This essay is an outré, madness, a tragic, cruel fantasy, an eruption of inner rage, on how the oppressed desperately dream of being the oppressor.
The name of the essay’s author, Michael Swift, should also be a clue. Nobody knows who the real author is, but the essayist clearly took his cue from the famous satirist Jonathan Swift, whose 1729 essay A Modest Proposal — in which the other Swift suggested that the easiest way to ease the crushing poverty in Ireland was for the Irish to sell their plentiful babies as a food delicacy for the rich — created a wave of outrage in England for the way that he savaged the condescending attitudes of those behind many of the illogical solutions that had been proposed at that time.
The 20th-century Swift’s essay, similarly, satirized the attitudes behind some of the worst homophobic expressions that were then being unleashed in 1987, by perfectly mimicking how those homophobes imagined the worst of the “militant homosexuals.” He mimicked their prejudices so well that they took it as a genuine manifesto, and it’s that accomplishment which makes it, I think, a perfect satire. But it’s also ironic that whose whose attitudes Michael Swift satirized so well found such a nearly perfect weapon in that very same essay. Michael Bronski, who had been a features writer for Gay Community News when the first essay ran, later developed second thoughts about it. In 2003, Bronski said, “We printed it thinking that it was sort of funny. It’s been picked up by all these lunatic right-wing fringe people. In retrospect, it’s caused so much… it keeps getting quoted as being serious by people on the right and it simply was making a political point, using humor. I personally would, knowing how much it’s been misrepresented, I would think twice about printing it then.”

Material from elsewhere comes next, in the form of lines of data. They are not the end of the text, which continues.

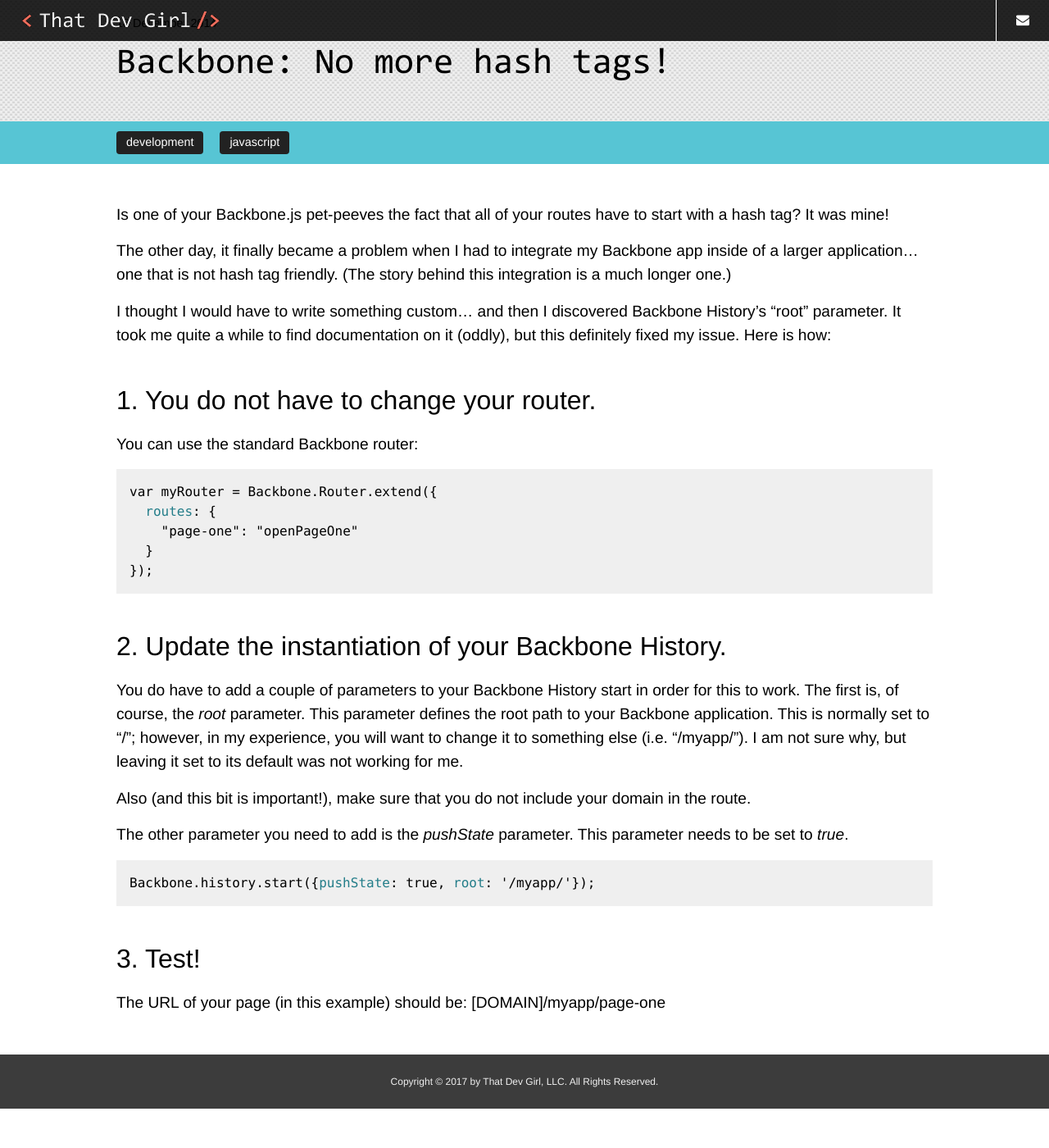
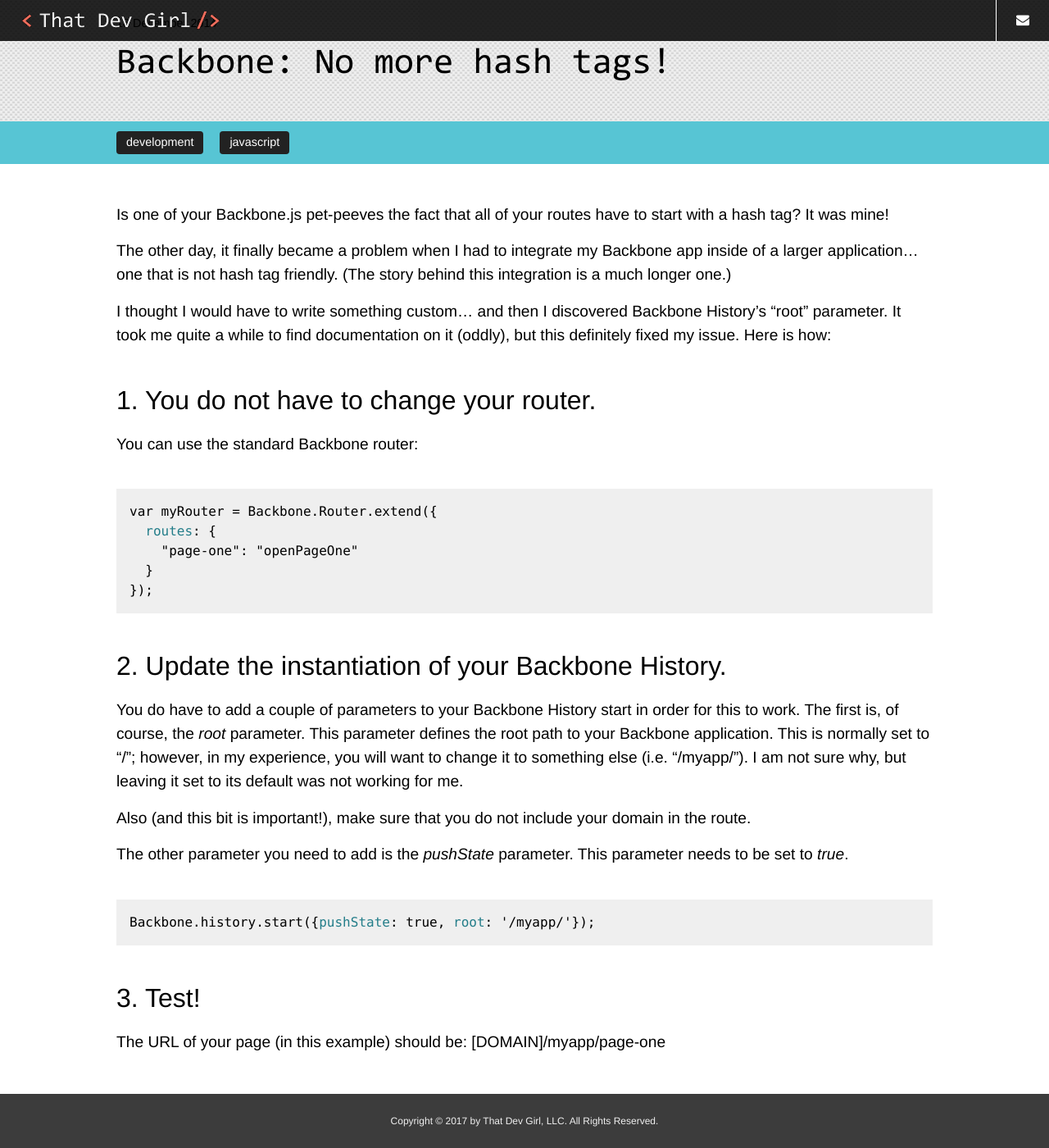
Before and after one commit to That-Dev-Girl-Archives/thatdevgirl.com, a Jekyll site: the page built from _posts/2014-12-18-backbone-no-more-hash-tags.md, in a window 1280 px wide and 1400 px high, scrolled down 80 px. Shown: the whole window at 82% size. Built offline with Jekyll 4.4.1, drawn with Linux system fonts in a browser that asks for light colours; before the commit the page ends 1432 px from its top, so only the background shows below that.

Commit message:
Fixing errors

```diff
--- a/_includes/block-blog.html
+++ b/_includes/block-blog.html
@@ -18,7 +18,7 @@
           </p>
         </div>
       {% endfor %}
-    </ul>
+    </div>
   </div>
 
   <h3>Want to read more?</h3>
--- a/_sass/modules/_post.scss
+++ b/_sass/modules/_post.scss
@@ -91,7 +91,7 @@
 
   pre {
     background: $grey_light;
-    margin-bottom: 1rem;
+    margin: 2.5rem 0;
     padding: 1rem;
     white-space: pre-wrap;
   }
```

Edwin Cameron: 1953. As far as closets go, the outspoken Justice on South Africa’s Constitutional Court has obliterated the biggest ones: he’s gay and he’s HIV-positive. Justice Cameron was a human rights lawyer during Africa’s Apartheid years in the 1980s, where he co-drafted the Charter of Rights on AIDS and HIV, co-founded the AIDS Consortium, and was the first director of the LAIDS Law Project. As Apartheid crumbled, he worked to safeguard human rights, including the rights of LGBT people, in the new Constitution of South Africa.
In 1994, President Nelson Mandela appointed him an Acting Judge of the High Court, an appointment that became permanent in 1995. By then, he had long been out of the gay closet, but in in 1998, after a poor black woman living in a township in Durban went on the radio to talk about having AIDS and was killed three weeks later, he decided it was time to come out of the HIV closet. “I thought if [this woman], without any protection, living in a township, not behind a palisade like I do in my middle-class suburb in Johannesburg, not with the income of a judge, not with the constitutional protection… I thought that I should speak out…”
In 1999, he became an Active Justice on the Constitutional Court before being appointed to the Supreme Court of Appeal in 2000. In 2009, he was made a permanent Justice of the Constitutional Court by President Kgalema Motlanthe.
If you know of something that belongs on the agenda, please send it here. Don’t forget to include the basics: who, what, when, where, and URL (if available).
And feel free to consider this your open thread for the day. What’s happening in your world?